Restate every line below word for word, but drop each picture.

(Records drawn from a dataset)
########################################

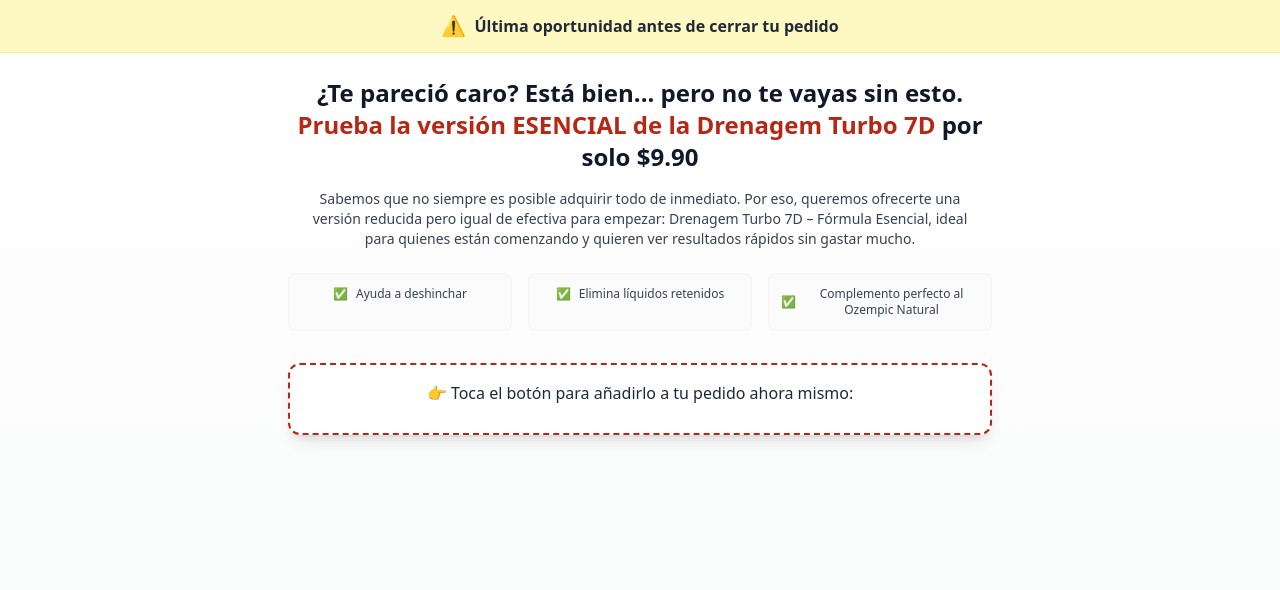
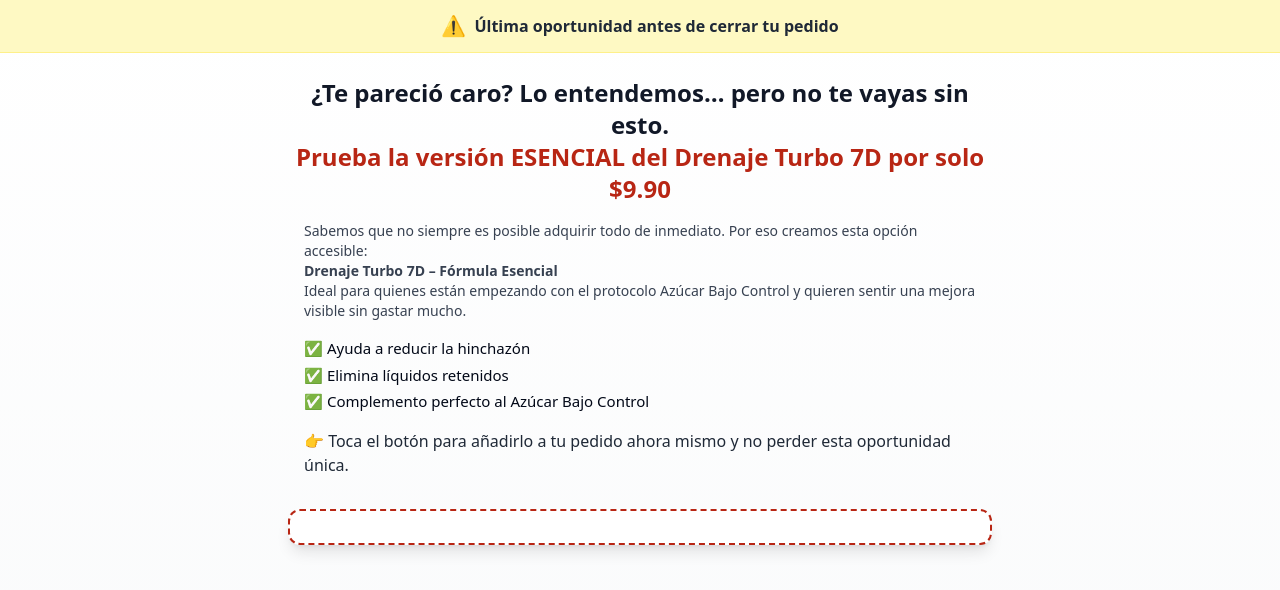
Before and after one commit to dom-pages/memorion, a React (Vite) app: page /casiladown in a window 1280 px wide. Shown: the top 590 px of the page. Built offline with nearby package versions, Linux system fonts and the light colour scheme.

Commit message:
Melhoria upsell e downsell

```diff
--- a/src/pages/Casiladown.tsx
+++ b/src/pages/Casiladown.tsx
@@ -45,49 +45,27 @@ const Casiladown = () => {
       </div>
 
       <main className="max-w-3xl mx-auto px-4 sm:px-6 lg:px-8 py-6">
-        <div className="text-center mb-8">
-          <h1 className="text-xl md:text-2xl font-bold text-gray-900 mb-4 leading-tight">
-            ¿Te pareció caro? Está bien... pero no te vayas sin esto.
-            <br />
-            <span className="text-salud-red">Prueba la versión ESENCIAL de la Drenagem Turbo 7D</span> por solo $9.90
+        <div className="mb-8">
+          <h1 className="text-xl md:text-2xl font-bold text-gray-900 mb-4 leading-tight text-center">
+            ¿Te pareció caro? Lo entendemos… pero no te vayas sin esto.<br />
+            <span className="text-salud-red">Prueba la versión ESENCIAL del Drenaje Turbo 7D por solo $9.90</span>
           </h1>
-
-          <p className="text-sm text-gray-700 max-w-2xl mx-auto mb-6">
-            Sabemos que no siempre es posible adquirir todo de inmediato.
-            Por eso, queremos ofrecerte una versión reducida pero igual de efectiva para empezar:
-            Drenagem Turbo 7D – Fórmula Esencial, ideal para quienes están comenzando y quieren ver resultados rápidos sin gastar mucho.
+          <p className="text-sm text-gray-700 max-w-2xl mx-auto mb-4 text-left">
+            Sabemos que no siempre es posible adquirir todo de inmediato. Por eso creamos esta opción accesible:<br />
+            <span className="font-bold">Drenaje Turbo 7D – Fórmula Esencial</span><br />
+            Ideal para quienes están empezando con el protocolo Azúcar Bajo Control y quieren sentir una mejora visible sin gastar mucho.
           </p>
-
-          <div className="grid grid-cols-1 md:grid-cols-3 gap-4 max-w-3xl mx-auto mb-8">
-            <div className="bg-gray-50/50 rounded-lg p-3 border border-gray-100">
-              <div className="flex items-center justify-center gap-2">
-                <span className="text-green-500 text-xs">✅</span>
-                <span className="text-gray-700 text-xs">Ayuda a deshinchar</span>
-              </div>
-            </div>
-
-            <div className="bg-gray-50/50 rounded-lg p-3 border border-gray-100">
-              <div className="flex items-center justify-center gap-2">
-                <span className="text-green-500 text-xs">✅</span>
-                <span className="text-gray-700 text-xs">Elimina líquidos retenidos</span>
-              </div>
-            </div>
-
-            <div className="bg-gray-50/50 rounded-lg p-3 border border-gray-100">
-              <div className="flex items-center justify-center gap-2">
-                <span className="text-green-500 text-xs">✅</span>
-                <span className="text-gray-700 text-xs">Complemento perfecto al Ozempic Natural</span>
-              </div>
-            </div>
-          </div>
+          <ul className="list-none pl-0 space-y-1 text-[15px] mb-4 text-left max-w-2xl mx-auto">
+            <li>✅ Ayuda a reducir la hinchazón</li>
+            <li>✅ Elimina líquidos retenidos</li>
+            <li>✅ Complemento perfecto al Azúcar Bajo Control</li>
+          </ul>
+          <p className="text-base text-gray-800 font-medium text-left max-w-2xl mx-auto">
+            👉 Toca el botón para añadirlo a tu pedido ahora mismo y no perder esta oportunidad única.
+          </p>
         </div>
-
         <div className="bg-white border-2 border-dashed border-salud-red rounded-xl p-4 mb-8 shadow-lg">
           <div className="text-center">
-            <p className="text-base text-gray-800 mb-3 font-medium">
-              👉 Toca el botón para añadirlo a tu pedido ahora mismo:
-            </p>
-
             {/* Container do Hotmart */}
             <div className="overflow-hidden">
               <div id="hotmart-sales-funnel" className="w-full" style={{ maxWidth: '100%' }}></div>
--- a/src/pages/Casilaup.tsx
+++ b/src/pages/Casilaup.tsx
@@ -47,38 +47,36 @@ const Casilaup = () => {
       <main className="max-w-3xl mx-auto px-4 sm:px-6 lg:px-8 py-6">
         <div className="text-center mb-8">
           <h1 className="text-xl md:text-2xl font-bold text-gray-900 mb-4 leading-tight">
-            Multiplica tus resultados con solo un paso adicional:
+            Multiplica tus resultados con un solo paso adicional:
             <br />
-            <span className="text-salud-red">Activa la "Drenagem Turbo 7D"</span> y potencia tu pérdida de peso desde el primer día
+            <span className="text-salud-red">Activa el “Drenaje Turbo 7D” y acelera el equilibrio de tu metabolismo desde el primer día.</span>
           </h1>
-
           <p className="text-sm text-gray-700 max-w-2xl mx-auto mb-4">
-            Aunque ya garantizaste tu frasco de Ozempic Natural, la mayoría de nuestros usuarios aceleraron sus resultados combinándolo con la fórmula exclusiva Drenagem Turbo 7D.
+            Aunque ya aseguraste tu acceso al protocolo Azúcar Bajo Control, la mayoría de nuestros usuarios han conseguido resultados más rápidos y sensación de ligereza inmediata al combinarlo con la fórmula exclusiva Drenaje Turbo 7D.
           </p>
-
-          <p className="text-sm text-gray-700 max-w-2xl mx-auto">
-            Esta fórmula actúa como un drenaje linfático natural, ayudando a eliminar líquidos retenidos, reducir la hinchazón abdominal y activar la quema de grasa estancada.
+          <p className="text-sm text-gray-700 max-w-2xl mx-auto mb-4">
+            Este drenaje natural ayuda a:
+            <br />💧 Eliminar líquidos retenidos
+            <br />🥵 Reducir la hinchazón abdominal
+            <br />🔥 Activar la desinflamación metabólica que impide controlar el azúcar correctamente
           </p>
         </div>
-
         <div className="bg-white border-2 border-dashed border-salud-red rounded-xl p-4 mb-8 shadow-lg">
           <div className="text-center">
             <div className="flex items-center justify-center text-base font-bold text-gray-400 line-through mb-1">
               <span className="mr-2">💥</span>
-              Precio normal: $39
+              Precio regular: $99.90
             </div>
             <div className="text-2xl font-bold text-salud-red mb-1">
               <span className="mr-2">🎁</span>
-              Hoy solo para nuevos usuarios: $19.90
+              HOY solo para nuevos usuarios: $19.90
             </div>
-            <div className="text-sm text-gray-600 font-medium mb-4">
-              ¡Solo disponible en esta página y por única vez!
+            <div className="text-sm text-red-600 font-bold mb-4">
+              🛑 Oferta única, disponible únicamente en esta página
             </div>
-
             <p className="text-base text-gray-800 mb-3 font-medium">
-              👉 Toca el botón para añadirlo a tu pedido ahora mismo:
+              👉 Toca el botón para añadirlo a tu pedido ahora mismo y comenzar más liviano(a)
             </p>
-
             {/* Container do Hotmart */}
             <div className="overflow-hidden">
               <div id="hotmart-sales-funnel" className="w-full" style={{ maxWidth: '100%' }}></div>
```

########################################

Task output |
Before and after one commit to dom-pages/memorion, a React (Vite) app: page /casiladown in a window 1280 px wide. Shown: the top 590 px of the page. Built offline with nearby package versions, Linux system fonts and the light colour scheme.

Commit message:
Melhoria upsell e downsell

```diff
--- a/src/pages/Casiladown.tsx
+++ b/src/pages/Casiladown.tsx
@@ -45,49 +45,27 @@ const Casiladown = () => {
       </div>
 
       <main className="max-w-3xl mx-auto px-4 sm:px-6 lg:px-8 py-6">
-        <div className="text-center mb-8">
-          <h1 className="text-xl md:text-2xl font-bold text-gray-900 mb-4 leading-tight">
-            ¿Te pareció caro? Está bien... pero no te vayas sin esto.
-            <br />
-            <span className="text-salud-red">Prueba la versión ESENCIAL de la Drenagem Turbo 7D</span> por solo $9.90
+        <div className="mb-8">
+          <h1 className="text-xl md:text-2xl font-bold text-gray-900 mb-4 leading-tight text-center">
+            ¿Te pareció caro? Lo entendemos… pero no te vayas sin esto.<br />
+            <span className="text-salud-red">Prueba la versión ESENCIAL del Drenaje Turbo 7D por solo $9.90</span>
           </h1>
-
-          <p className="text-sm text-gray-700 max-w-2xl mx-auto mb-6">
-            Sabemos que no siempre es posible adquirir todo de inmediato.
-            Por eso, queremos ofrecerte una versión reducida pero igual de efectiva para empezar:
-            Drenagem Turbo 7D – Fórmula Esencial, ideal para quienes están comenzando y quieren ver resultados rápidos sin gastar mucho.
+          <p className="text-sm text-gray-700 max-w-2xl mx-auto mb-4 text-left">
+            Sabemos que no siempre es posible adquirir todo de inmediato. Por eso creamos esta opción accesible:<br />
+            <span className="font-bold">Drenaje Turbo 7D – Fórmula Esencial</span><br />
+            Ideal para quienes están empezando con el protocolo Azúcar Bajo Control y quieren sentir una mejora visible sin gastar mucho.
           </p>
-
-          <div className="grid grid-cols-1 md:grid-cols-3 gap-4 max-w-3xl mx-auto mb-8">
-            <div className="bg-gray-50/50 rounded-lg p-3 border border-gray-100">
-              <div className="flex items-center justify-center gap-2">
-                <span className="text-green-500 text-xs">✅</span>
-                <span className="text-gray-700 text-xs">Ayuda a deshinchar</span>
-              </div>
-            </div>
-
-            <div className="bg-gray-50/50 rounded-lg p-3 border border-gray-100">
-              <div className="flex items-center justify-center gap-2">
-                <span className="text-green-500 text-xs">✅</span>
-                <span className="text-gray-700 text-xs">Elimina líquidos retenidos</span>
-              </div>
-            </div>
-
-            <div className="bg-gray-50/50 rounded-lg p-3 border border-gray-100">
-              <div className="flex items-center justify-center gap-2">
-                <span className="text-green-500 text-xs">✅</span>
-                <span className="text-gray-700 text-xs">Complemento perfecto al Ozempic Natural</span>
-              </div>
-            </div>
-          </div>
+          <ul className="list-none pl-0 space-y-1 text-[15px] mb-4 text-left max-w-2xl mx-auto">
+            <li>✅ Ayuda a reducir la hinchazón</li>
+            <li>✅ Elimina líquidos retenidos</li>
+            <li>✅ Complemento perfecto al Azúcar Bajo Control</li>
+          </ul>
+          <p className="text-base text-gray-800 font-medium text-left max-w-2xl mx-auto">
+            👉 Toca el botón para añadirlo a tu pedido ahora mismo y no perder esta oportunidad única.
+          </p>
         </div>
-
         <div className="bg-white border-2 border-dashed border-salud-red rounded-xl p-4 mb-8 shadow-lg">
           <div className="text-center">
-            <p className="text-base text-gray-800 mb-3 font-medium">
-              👉 Toca el botón para añadirlo a tu pedido ahora mismo:
-            </p>
-
             {/* Container do Hotmart */}
             <div className="overflow-hidden">
               <div id="hotmart-sales-funnel" className="w-full" style={{ maxWidth: '100%' }}></div>
--- a/src/pages/Casilaup.tsx
+++ b/src/pages/Casilaup.tsx
@@ -47,38 +47,36 @@ const Casilaup = () => {
       <main className="max-w-3xl mx-auto px-4 sm:px-6 lg:px-8 py-6">
         <div className="text-center mb-8">
           <h1 className="text-xl md:text-2xl font-bold text-gray-900 mb-4 leading-tight">
-            Multiplica tus resultados con solo un paso adicional:
+            Multiplica tus resultados con un solo paso adicional:
             <br />
-            <span className="text-salud-red">Activa la "Drenagem Turbo 7D"</span> y potencia tu pérdida de peso desde el primer día
+            <span className="text-salud-red">Activa el “Drenaje Turbo 7D” y acelera el equilibrio de tu metabolismo desde el primer día.</span>
           </h1>
-
           <p className="text-sm text-gray-700 max-w-2xl mx-auto mb-4">
-            Aunque ya garantizaste tu frasco de Ozempic Natural, la mayoría de nuestros usuarios aceleraron sus resultados combinándolo con la fórmula exclusiva Drenagem Turbo 7D.
+            Aunque ya aseguraste tu acceso al protocolo Azúcar Bajo Control, la mayoría de nuestros usuarios han conseguido resultados más rápidos y sensación de ligereza inmediata al combinarlo con la fórmula exclusiva Drenaje Turbo 7D.
           </p>
-
-          <p className="text-sm text-gray-700 max-w-2xl mx-auto">
-            Esta fórmula actúa como un drenaje linfático natural, ayudando a eliminar líquidos retenidos, reducir la hinchazón abdominal y activar la quema de grasa estancada.
+          <p className="text-sm text-gray-700 max-w-2xl mx-auto mb-4">
+            Este drenaje natural ayuda a:
+            <br />💧 Eliminar líquidos retenidos
+            <br />🥵 Reducir la hinchazón abdominal
+            <br />🔥 Activar la desinflamación metabólica que impide controlar el azúcar correctamente
           </p>
         </div>
-
         <div className="bg-white border-2 border-dashed border-salud-red rounded-xl p-4 mb-8 shadow-lg">
           <div className="text-center">
             <div className="flex items-center justify-center text-base font-bold text-gray-400 line-through mb-1">
               <span className="mr-2">💥</span>
-              Precio normal: $39
+              Precio regular: $99.90
             </div>
             <div className="text-2xl font-bold text-salud-red mb-1">
               <span className="mr-2">🎁</span>
-              Hoy solo para nuevos usuarios: $19.90
+              HOY solo para nuevos usuarios: $19.90
             </div>
-            <div className="text-sm text-gray-600 font-medium mb-4">
-              ¡Solo disponible en esta página y por única vez!
+            <div className="text-sm text-red-600 font-bold mb-4">
+              🛑 Oferta única, disponible únicamente en esta página
             </div>
-
             <p className="text-base text-gray-800 mb-3 font-medium">
-              👉 Toca el botón para añadirlo a tu pedido ahora mismo:
+              👉 Toca el botón para añadirlo a tu pedido ahora mismo y comenzar más liviano(a)
             </p>
-
             {/* Container do Hotmart */}
             <div className="overflow-hidden">
               <div id="hotmart-sales-funnel" className="w-full" style={{ maxWidth: '100%' }}></div>
```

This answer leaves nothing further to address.